▶ What you should do
Count the lines below containing "nicht". Number only.

[Modification records]

━━━━━━━━

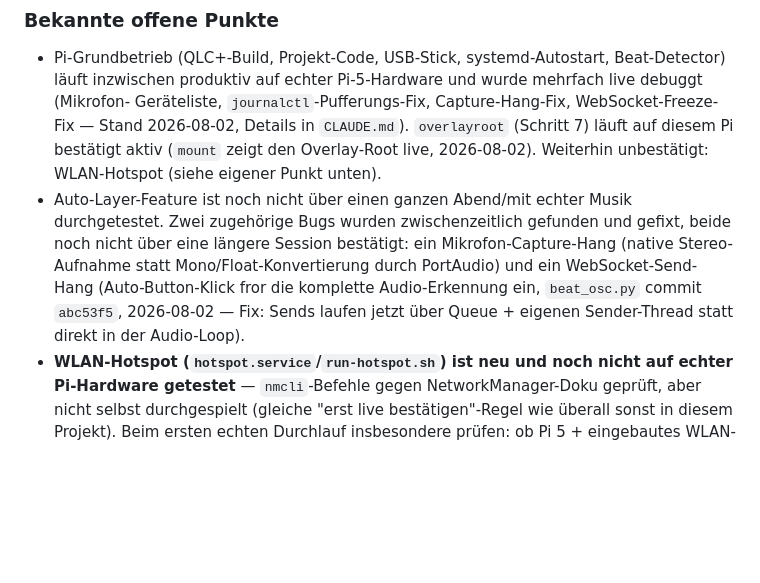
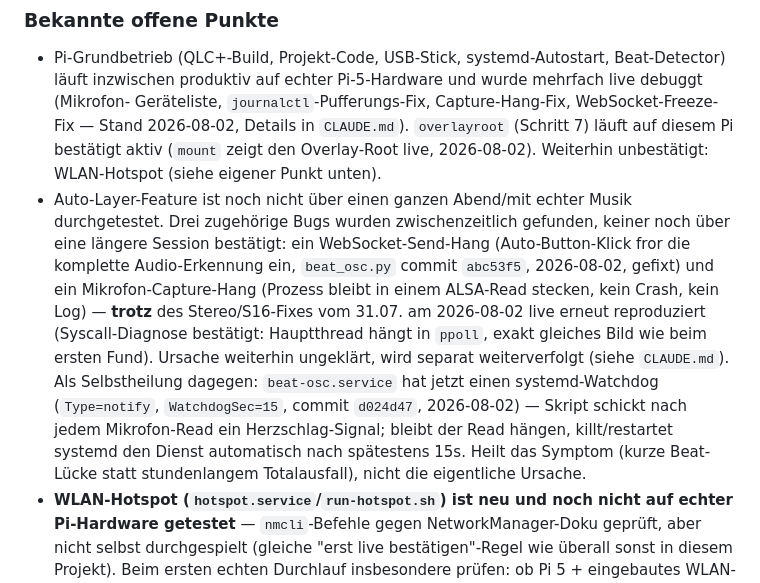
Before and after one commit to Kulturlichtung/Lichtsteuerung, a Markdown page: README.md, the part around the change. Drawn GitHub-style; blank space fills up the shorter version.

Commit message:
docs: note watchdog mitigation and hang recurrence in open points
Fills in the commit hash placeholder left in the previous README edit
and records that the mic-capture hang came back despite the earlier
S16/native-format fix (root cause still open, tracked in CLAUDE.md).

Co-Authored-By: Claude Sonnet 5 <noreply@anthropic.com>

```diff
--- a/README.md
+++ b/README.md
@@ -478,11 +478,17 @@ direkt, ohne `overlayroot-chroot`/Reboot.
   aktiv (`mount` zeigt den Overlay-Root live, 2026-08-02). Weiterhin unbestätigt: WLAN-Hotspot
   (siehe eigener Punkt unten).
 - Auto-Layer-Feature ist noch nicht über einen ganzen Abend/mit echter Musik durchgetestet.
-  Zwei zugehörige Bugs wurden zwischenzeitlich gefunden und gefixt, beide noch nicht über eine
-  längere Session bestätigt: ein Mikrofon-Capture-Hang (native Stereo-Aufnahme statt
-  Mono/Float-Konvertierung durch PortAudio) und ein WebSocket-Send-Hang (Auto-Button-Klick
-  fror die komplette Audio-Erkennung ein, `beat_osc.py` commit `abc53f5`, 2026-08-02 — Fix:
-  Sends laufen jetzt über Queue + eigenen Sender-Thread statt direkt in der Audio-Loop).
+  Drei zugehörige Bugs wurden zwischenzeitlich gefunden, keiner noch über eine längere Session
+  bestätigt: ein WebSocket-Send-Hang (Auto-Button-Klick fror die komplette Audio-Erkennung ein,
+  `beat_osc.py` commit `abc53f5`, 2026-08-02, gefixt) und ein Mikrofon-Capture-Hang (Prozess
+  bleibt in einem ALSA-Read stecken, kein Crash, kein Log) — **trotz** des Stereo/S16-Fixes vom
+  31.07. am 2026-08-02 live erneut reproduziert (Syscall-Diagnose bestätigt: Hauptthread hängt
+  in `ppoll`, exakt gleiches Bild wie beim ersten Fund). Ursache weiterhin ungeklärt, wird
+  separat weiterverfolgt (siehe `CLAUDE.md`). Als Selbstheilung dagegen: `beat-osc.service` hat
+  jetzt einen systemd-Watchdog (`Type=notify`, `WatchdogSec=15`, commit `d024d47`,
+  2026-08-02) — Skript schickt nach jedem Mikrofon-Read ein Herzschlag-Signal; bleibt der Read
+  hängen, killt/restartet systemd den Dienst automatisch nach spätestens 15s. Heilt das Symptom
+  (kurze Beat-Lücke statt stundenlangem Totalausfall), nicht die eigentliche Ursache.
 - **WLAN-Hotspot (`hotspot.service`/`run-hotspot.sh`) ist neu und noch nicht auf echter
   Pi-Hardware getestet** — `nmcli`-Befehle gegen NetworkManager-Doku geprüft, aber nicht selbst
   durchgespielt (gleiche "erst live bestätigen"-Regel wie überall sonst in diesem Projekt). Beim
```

━━━━━━━━

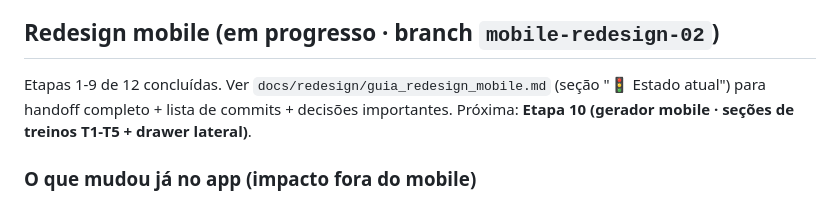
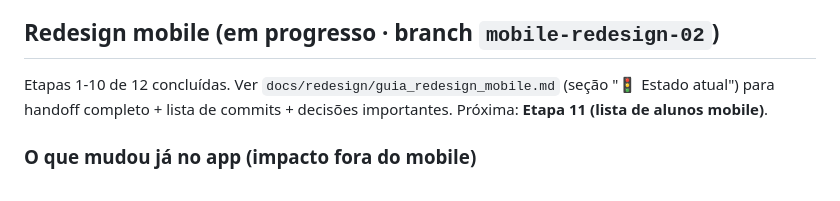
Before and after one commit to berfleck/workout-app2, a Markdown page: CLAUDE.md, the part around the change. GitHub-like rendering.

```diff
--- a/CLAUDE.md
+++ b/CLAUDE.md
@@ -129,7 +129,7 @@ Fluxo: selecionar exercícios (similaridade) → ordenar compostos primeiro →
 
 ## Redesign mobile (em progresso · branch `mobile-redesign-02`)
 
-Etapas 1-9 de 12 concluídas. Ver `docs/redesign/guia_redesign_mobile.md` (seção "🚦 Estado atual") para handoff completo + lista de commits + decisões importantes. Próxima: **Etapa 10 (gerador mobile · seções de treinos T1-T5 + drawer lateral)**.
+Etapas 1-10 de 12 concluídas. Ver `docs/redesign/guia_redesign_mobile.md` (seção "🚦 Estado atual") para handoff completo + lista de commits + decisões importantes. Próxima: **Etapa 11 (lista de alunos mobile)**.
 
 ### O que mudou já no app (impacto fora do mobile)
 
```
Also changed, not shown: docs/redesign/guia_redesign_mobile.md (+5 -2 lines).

━━━━━━━━

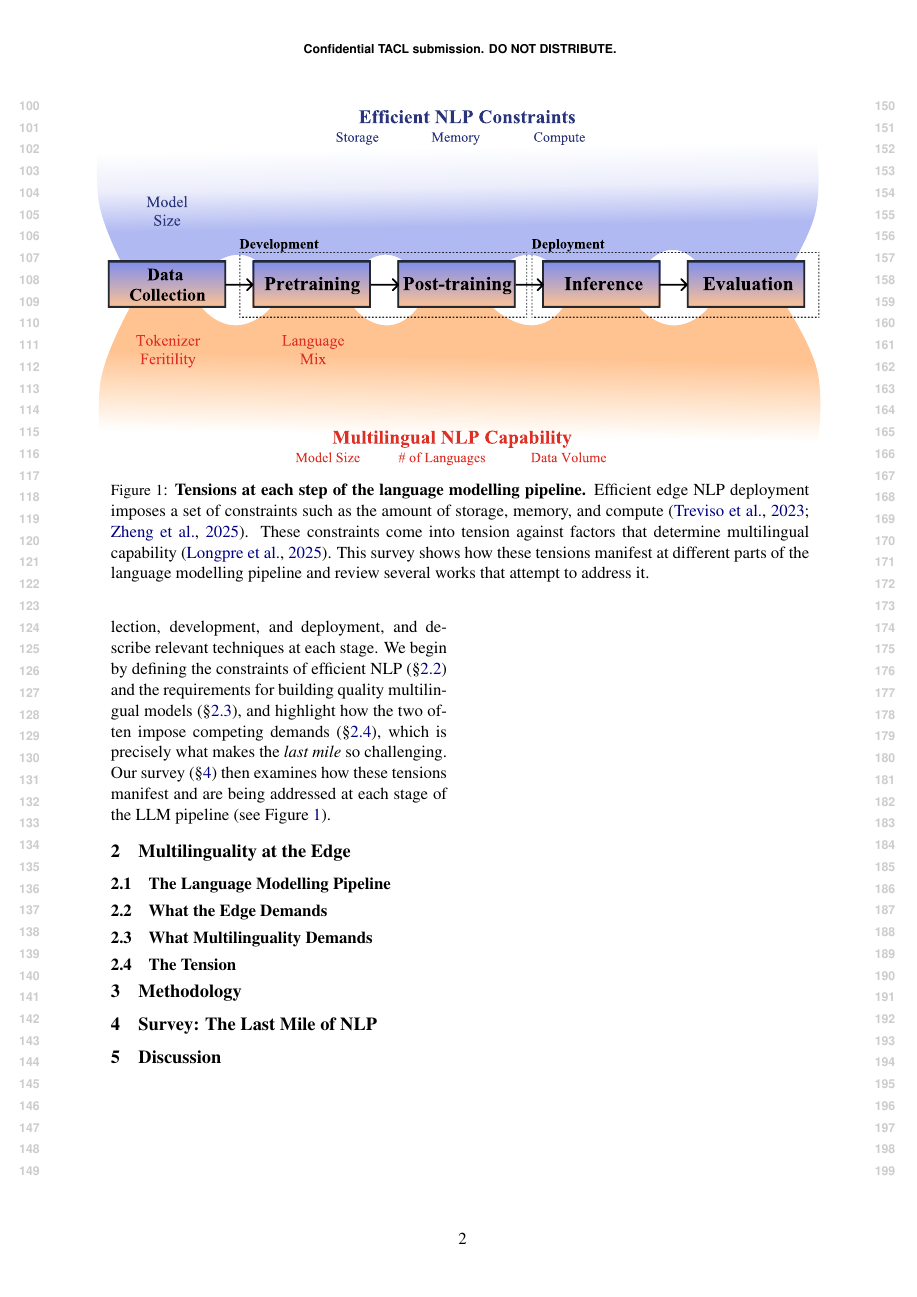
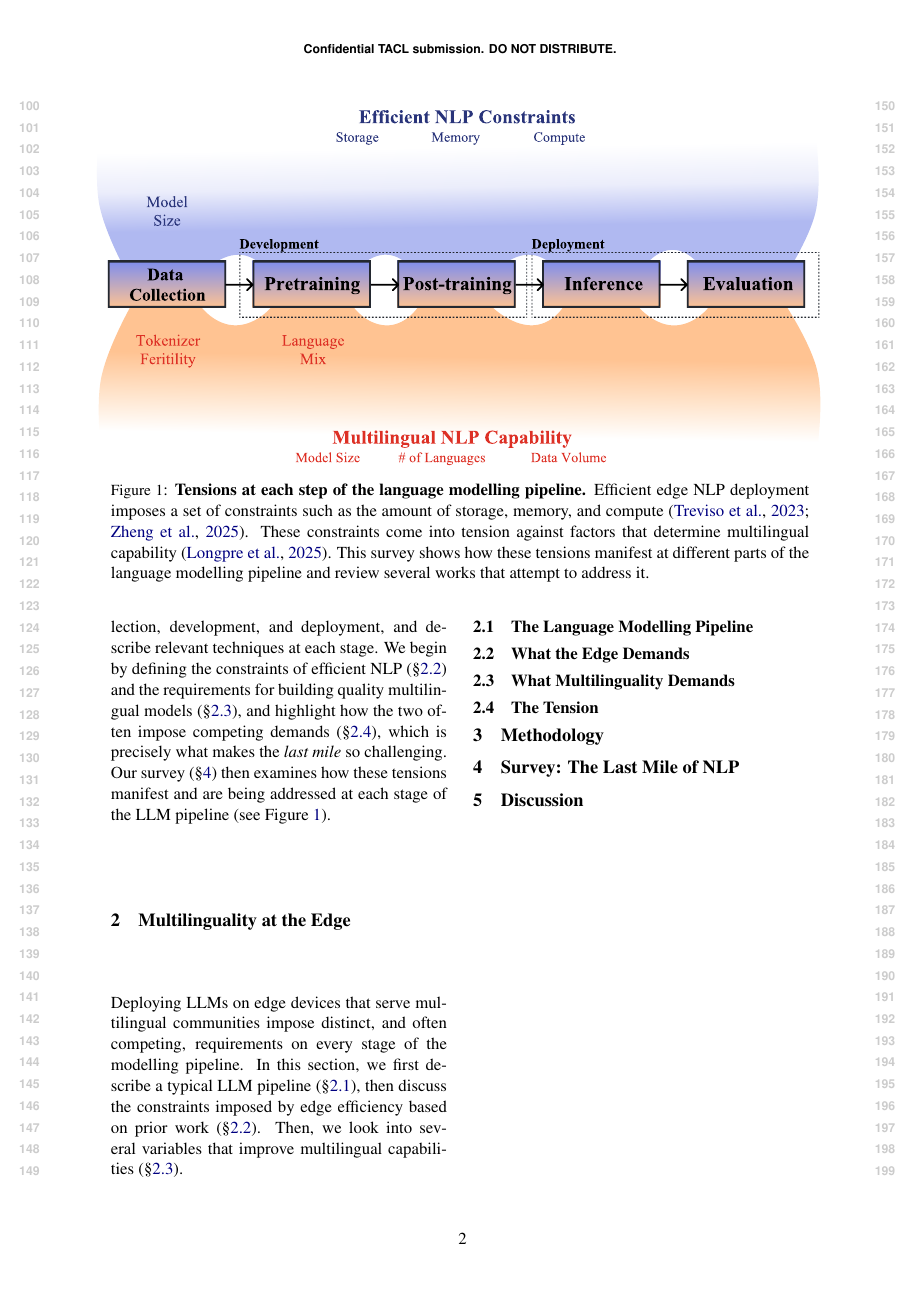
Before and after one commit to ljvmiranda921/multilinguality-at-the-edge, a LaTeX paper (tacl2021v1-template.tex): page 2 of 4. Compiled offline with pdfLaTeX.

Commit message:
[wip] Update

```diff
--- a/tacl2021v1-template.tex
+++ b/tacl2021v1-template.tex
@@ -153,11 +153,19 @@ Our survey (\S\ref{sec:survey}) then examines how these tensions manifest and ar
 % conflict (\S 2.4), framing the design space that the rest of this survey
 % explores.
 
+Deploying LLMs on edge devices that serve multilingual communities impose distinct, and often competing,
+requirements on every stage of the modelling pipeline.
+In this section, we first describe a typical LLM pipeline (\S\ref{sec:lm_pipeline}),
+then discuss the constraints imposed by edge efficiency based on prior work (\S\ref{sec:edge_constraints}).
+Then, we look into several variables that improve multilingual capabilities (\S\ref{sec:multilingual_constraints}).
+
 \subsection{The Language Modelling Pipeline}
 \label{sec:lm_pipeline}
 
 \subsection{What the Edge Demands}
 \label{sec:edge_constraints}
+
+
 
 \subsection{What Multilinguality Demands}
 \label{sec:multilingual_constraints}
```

━━━━━━━━

▶ Your solution
5